If you are very sick or injured, or if extensive tests or surgery are needed, you may be admitted to the hospital. If you think you may be admitted you should be prepare for your visit by bringing a change of clothes plus whatever personal items you might be need—eyeglasses, for example.
When you walk into the waiting room, the first thing you will do is check in at the front desk.
When you walk into the waiting room, the first thing you will do is check in at the front desk. You will be asked to provide basic information, such as your name, address, date of birth and reason for the visit.
This important document will assure prompt and appropriate care for Children with Special Health Care Needs (CSHCN).
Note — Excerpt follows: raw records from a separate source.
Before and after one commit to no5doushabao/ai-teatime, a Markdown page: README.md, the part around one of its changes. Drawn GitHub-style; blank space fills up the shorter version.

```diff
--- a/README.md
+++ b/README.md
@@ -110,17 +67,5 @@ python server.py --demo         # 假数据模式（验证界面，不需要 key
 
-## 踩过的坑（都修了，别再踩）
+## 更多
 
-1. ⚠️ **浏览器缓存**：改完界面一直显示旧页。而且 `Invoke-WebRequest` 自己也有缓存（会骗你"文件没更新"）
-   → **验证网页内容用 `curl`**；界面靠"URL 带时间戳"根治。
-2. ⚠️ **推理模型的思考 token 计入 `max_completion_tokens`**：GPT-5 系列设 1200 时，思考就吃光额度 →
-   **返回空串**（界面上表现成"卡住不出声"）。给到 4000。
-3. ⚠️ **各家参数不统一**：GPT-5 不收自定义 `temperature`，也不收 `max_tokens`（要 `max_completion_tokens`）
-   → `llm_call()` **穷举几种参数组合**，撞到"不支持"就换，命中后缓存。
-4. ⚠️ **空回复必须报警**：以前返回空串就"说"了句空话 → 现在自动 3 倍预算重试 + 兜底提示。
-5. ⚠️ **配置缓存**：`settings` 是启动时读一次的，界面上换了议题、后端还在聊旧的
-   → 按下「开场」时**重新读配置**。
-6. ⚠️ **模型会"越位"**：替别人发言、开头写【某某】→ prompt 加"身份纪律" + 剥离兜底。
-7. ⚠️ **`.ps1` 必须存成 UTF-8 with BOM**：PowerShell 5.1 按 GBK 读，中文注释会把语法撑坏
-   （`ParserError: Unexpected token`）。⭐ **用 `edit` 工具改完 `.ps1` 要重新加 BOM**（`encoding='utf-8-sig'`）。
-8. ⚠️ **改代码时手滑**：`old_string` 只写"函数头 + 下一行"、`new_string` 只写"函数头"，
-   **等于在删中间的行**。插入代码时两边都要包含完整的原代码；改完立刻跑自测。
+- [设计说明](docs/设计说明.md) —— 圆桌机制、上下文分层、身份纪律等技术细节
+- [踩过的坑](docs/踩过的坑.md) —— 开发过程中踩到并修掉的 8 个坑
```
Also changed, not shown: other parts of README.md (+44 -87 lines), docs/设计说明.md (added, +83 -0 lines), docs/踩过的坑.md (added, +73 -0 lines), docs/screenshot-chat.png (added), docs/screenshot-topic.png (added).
Your physician will obtain a thorough history and perform a physical exam in order to treat you. He or she may need (though not always) to order tests, which could include blood tests and imaging studies (Xray, ultrasound, CT scan or others) to help make a diagnosis.
There are more than a dozen staff members in an emergency department, each with specialized training to address the any emergency. Here are four key players.
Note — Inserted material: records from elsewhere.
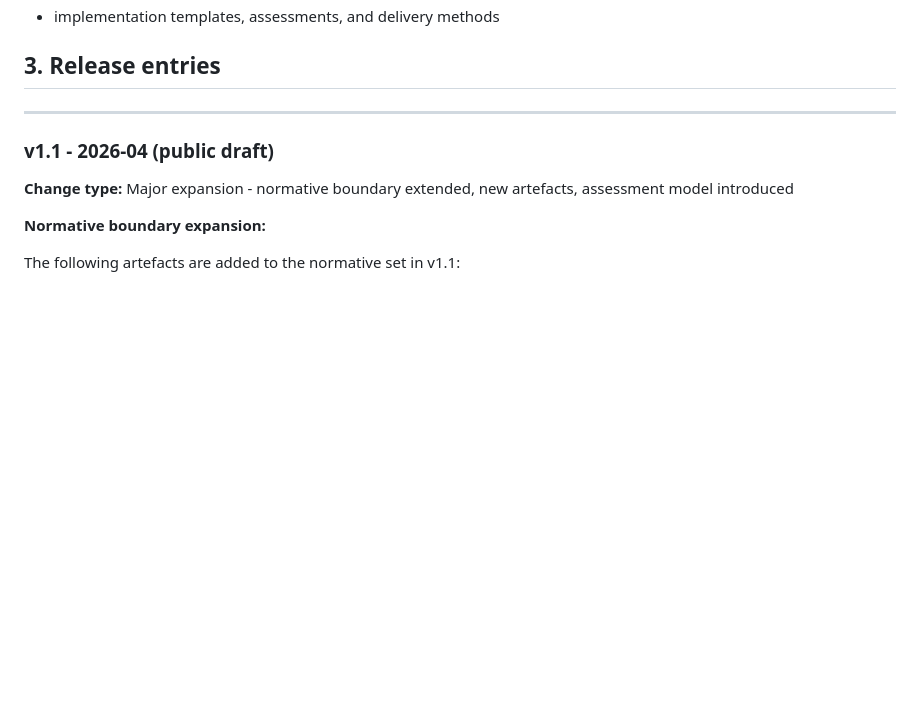
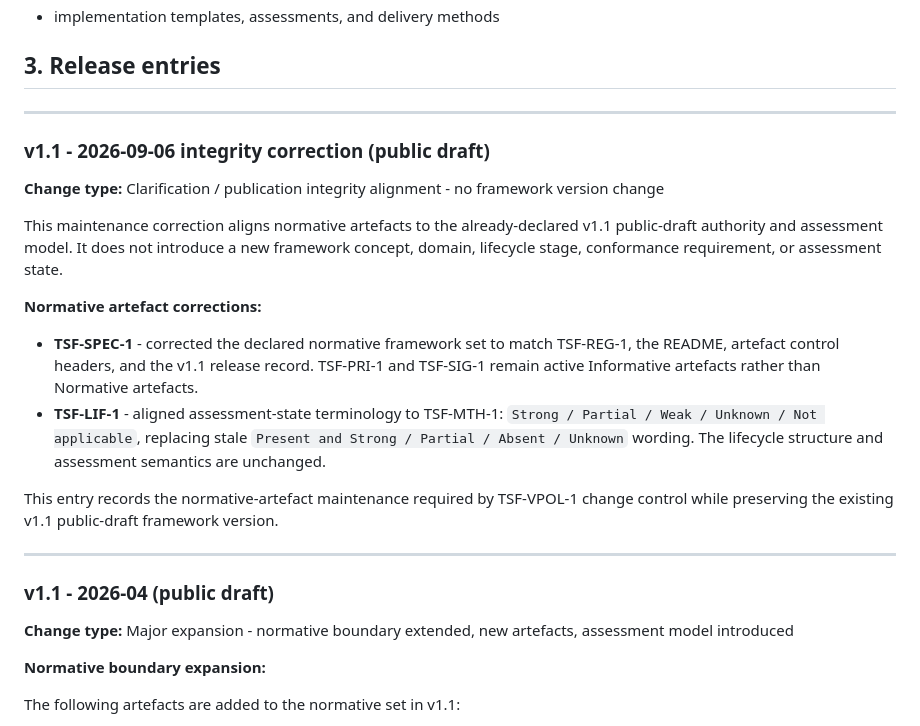
Before and after one commit to bchetcuti/trust-surface-framework, a Markdown page: docs/04-publication-control/TSF-CHG-1_public-changelog-and-release-notes.md, the part around the change. Rendered like a GitHub page; blank space fills up the shorter version.

Commit message:
docs: record v1.1 integrity corrections

```diff
--- a/docs/04-publication-control/TSF-CHG-1_public-changelog-and-release-notes.md
+++ b/docs/04-publication-control/TSF-CHG-1_public-changelog-and-release-notes.md
@@ -33,6 +33,20 @@ The following are **non-normative** and are intentionally excluded:
 - implementation templates, assessments, and delivery methods
 
 ## 3. Release entries
+
+---
+
+### v1.1 - 2026-09-06 integrity correction (public draft)
+**Change type:** Clarification / publication integrity alignment - no framework version change
+
+This maintenance correction aligns normative artefacts to the already-declared v1.1 public-draft authority and assessment model. It does not introduce a new framework concept, domain, lifecycle stage, conformance requirement, or assessment state.
+
+**Normative artefact corrections:**
+
+- **TSF-SPEC-1** - corrected the declared normative framework set to match TSF-REG-1, the README, artefact control headers, and the v1.1 release record. TSF-PRI-1 and TSF-SIG-1 remain active Informative artefacts rather than Normative artefacts.
+- **TSF-LIF-1** - aligned assessment-state terminology to TSF-MTH-1: `Strong / Partial / Weak / Unknown / Not applicable`, replacing stale `Present and Strong / Partial / Absent / Unknown` wording. The lifecycle structure and assessment semantics are unchanged.
+
+This entry records the normative-artefact maintenance required by TSF-VPOL-1 change control while preserving the existing v1.1 public-draft framework version.
 
 ---
 
```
Emergency physicians are committed to providing high quality emergency care as quickly as possible to all patients, but if you’ve been to a hospital emergency department lately, you most likely know that many of America's ERs are overcrowded.